These original contributions on the evolution of primates and the techniques for studying the subject cover an enormous range of material and incorporate the work of specialists from many different fields, showing the necessity of a multidisciplinary approach to problems of primate morphology and phylogeny. Collectively, they demonstrate the concerns and methods of leading contemporary workers in this and related fields. Each contributor shows his way of attacking fundamental problems of evolutionary primatology.
The range of findings in this book include new clues to the evolution of the middle ear and the subsistence behavior of early primates, a persuasive critique of the Smith-Jones hypothesis that many features of primate cranial morphology are adaptations to the special vicissitudes of arboreal habitation, the remarkable association of relative muscle mass in the hands and feet of catarrhine primates with the particularities of prehensile behaviors, the wealth of behavioral data that may be obtained by the concentrated study of certain primates in the vicinity of waterholes, the striking differences between inferences about the same behavioral phenomena that are based on long-term as opposed to short-term observations of one primate social group, and the strategy of sophisticated mathematical techniques for elucidating biomechanical, evolutionary, and behavioral problems.

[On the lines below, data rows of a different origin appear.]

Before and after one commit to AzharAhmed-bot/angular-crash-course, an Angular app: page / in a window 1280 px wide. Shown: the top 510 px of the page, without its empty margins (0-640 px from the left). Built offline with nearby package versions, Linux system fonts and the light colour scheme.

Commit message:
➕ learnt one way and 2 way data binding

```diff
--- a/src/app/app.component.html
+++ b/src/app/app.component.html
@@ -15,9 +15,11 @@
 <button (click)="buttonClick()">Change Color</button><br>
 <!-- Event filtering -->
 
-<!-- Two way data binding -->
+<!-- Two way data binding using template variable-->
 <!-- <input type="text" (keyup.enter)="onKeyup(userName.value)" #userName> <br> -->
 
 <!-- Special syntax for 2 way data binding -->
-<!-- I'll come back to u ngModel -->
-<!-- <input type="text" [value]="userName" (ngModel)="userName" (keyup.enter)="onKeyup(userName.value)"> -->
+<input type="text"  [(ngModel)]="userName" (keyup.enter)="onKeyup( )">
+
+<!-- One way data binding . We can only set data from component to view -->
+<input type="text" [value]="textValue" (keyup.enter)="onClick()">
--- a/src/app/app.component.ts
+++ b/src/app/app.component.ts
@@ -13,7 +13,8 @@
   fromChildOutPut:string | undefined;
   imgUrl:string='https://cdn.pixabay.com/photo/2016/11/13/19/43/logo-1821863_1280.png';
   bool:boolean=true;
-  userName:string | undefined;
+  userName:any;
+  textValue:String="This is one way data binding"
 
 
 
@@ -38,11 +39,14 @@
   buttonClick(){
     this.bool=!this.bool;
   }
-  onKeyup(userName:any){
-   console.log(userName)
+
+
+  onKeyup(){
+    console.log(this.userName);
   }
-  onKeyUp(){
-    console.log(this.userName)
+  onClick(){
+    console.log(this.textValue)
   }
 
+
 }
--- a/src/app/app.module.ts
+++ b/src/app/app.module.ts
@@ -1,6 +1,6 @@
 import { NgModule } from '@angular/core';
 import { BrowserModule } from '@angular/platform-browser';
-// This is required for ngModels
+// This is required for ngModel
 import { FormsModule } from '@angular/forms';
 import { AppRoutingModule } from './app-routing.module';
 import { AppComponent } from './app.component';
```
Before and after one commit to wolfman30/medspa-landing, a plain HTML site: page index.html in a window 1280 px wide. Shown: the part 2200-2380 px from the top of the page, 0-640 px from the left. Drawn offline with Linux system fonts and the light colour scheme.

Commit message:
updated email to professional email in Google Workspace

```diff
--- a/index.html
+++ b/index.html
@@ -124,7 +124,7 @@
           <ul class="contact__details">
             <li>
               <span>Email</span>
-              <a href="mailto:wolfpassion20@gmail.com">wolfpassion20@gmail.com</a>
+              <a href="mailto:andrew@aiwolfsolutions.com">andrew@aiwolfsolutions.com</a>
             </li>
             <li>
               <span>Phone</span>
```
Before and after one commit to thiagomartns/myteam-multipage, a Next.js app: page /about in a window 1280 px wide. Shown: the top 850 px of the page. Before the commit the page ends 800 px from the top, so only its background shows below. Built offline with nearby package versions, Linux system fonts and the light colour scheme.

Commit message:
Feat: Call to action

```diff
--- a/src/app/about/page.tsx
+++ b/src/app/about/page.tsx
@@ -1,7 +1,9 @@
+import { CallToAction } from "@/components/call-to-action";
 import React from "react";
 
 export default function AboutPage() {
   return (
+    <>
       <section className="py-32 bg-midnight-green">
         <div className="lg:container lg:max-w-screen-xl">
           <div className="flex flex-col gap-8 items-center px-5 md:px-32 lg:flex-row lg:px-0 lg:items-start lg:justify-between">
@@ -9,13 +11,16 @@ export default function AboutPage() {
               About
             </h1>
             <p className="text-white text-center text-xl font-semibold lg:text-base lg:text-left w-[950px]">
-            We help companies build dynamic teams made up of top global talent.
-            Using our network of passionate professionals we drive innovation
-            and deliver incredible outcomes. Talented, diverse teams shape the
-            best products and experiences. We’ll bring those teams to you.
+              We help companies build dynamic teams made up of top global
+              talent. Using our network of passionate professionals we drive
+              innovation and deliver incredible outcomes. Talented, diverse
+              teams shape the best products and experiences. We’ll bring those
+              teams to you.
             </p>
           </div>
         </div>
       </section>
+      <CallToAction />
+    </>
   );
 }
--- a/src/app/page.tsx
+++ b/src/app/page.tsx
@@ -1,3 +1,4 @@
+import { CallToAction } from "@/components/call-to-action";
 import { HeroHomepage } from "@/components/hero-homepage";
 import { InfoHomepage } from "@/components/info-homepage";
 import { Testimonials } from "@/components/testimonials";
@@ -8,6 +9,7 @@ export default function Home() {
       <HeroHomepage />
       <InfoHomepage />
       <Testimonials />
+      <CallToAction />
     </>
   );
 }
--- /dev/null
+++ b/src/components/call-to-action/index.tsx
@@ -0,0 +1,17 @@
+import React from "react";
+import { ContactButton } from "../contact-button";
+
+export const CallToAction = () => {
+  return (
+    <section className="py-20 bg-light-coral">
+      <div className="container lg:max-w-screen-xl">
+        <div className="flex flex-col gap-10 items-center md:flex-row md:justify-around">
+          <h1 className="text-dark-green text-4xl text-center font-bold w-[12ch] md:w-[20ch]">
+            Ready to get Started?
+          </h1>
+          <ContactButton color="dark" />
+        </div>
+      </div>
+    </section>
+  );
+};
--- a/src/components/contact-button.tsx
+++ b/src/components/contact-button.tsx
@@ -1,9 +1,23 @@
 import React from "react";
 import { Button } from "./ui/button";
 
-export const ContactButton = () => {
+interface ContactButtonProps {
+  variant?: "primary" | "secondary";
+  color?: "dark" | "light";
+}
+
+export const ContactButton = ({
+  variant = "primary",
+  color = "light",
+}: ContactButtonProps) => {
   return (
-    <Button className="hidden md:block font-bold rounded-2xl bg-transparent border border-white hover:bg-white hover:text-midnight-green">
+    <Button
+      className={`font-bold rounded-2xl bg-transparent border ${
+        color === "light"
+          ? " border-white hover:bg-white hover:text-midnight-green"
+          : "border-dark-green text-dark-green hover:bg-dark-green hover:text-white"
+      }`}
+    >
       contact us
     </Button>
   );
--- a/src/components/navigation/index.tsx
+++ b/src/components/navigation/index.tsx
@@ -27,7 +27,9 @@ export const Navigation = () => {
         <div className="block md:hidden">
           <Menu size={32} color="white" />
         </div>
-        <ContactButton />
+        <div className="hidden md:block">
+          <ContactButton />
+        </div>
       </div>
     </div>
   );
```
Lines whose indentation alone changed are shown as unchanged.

Each chapter conveys the status and progress of research in these and other particular areas of special interest, pointing the way toward further clarification of the functional biology and phylogeny of primates through the application of relatively new techniques or the comprehensive employment of available methods. No attempt is made to smooth over controversial points of view, or to endorse a single uniform model of primate evolution. This work will be an important reference for evolutionary and physical anthropologists, evolutionary biologists, comparative morphologists, human anatomists, behavioralists, and students of evolution.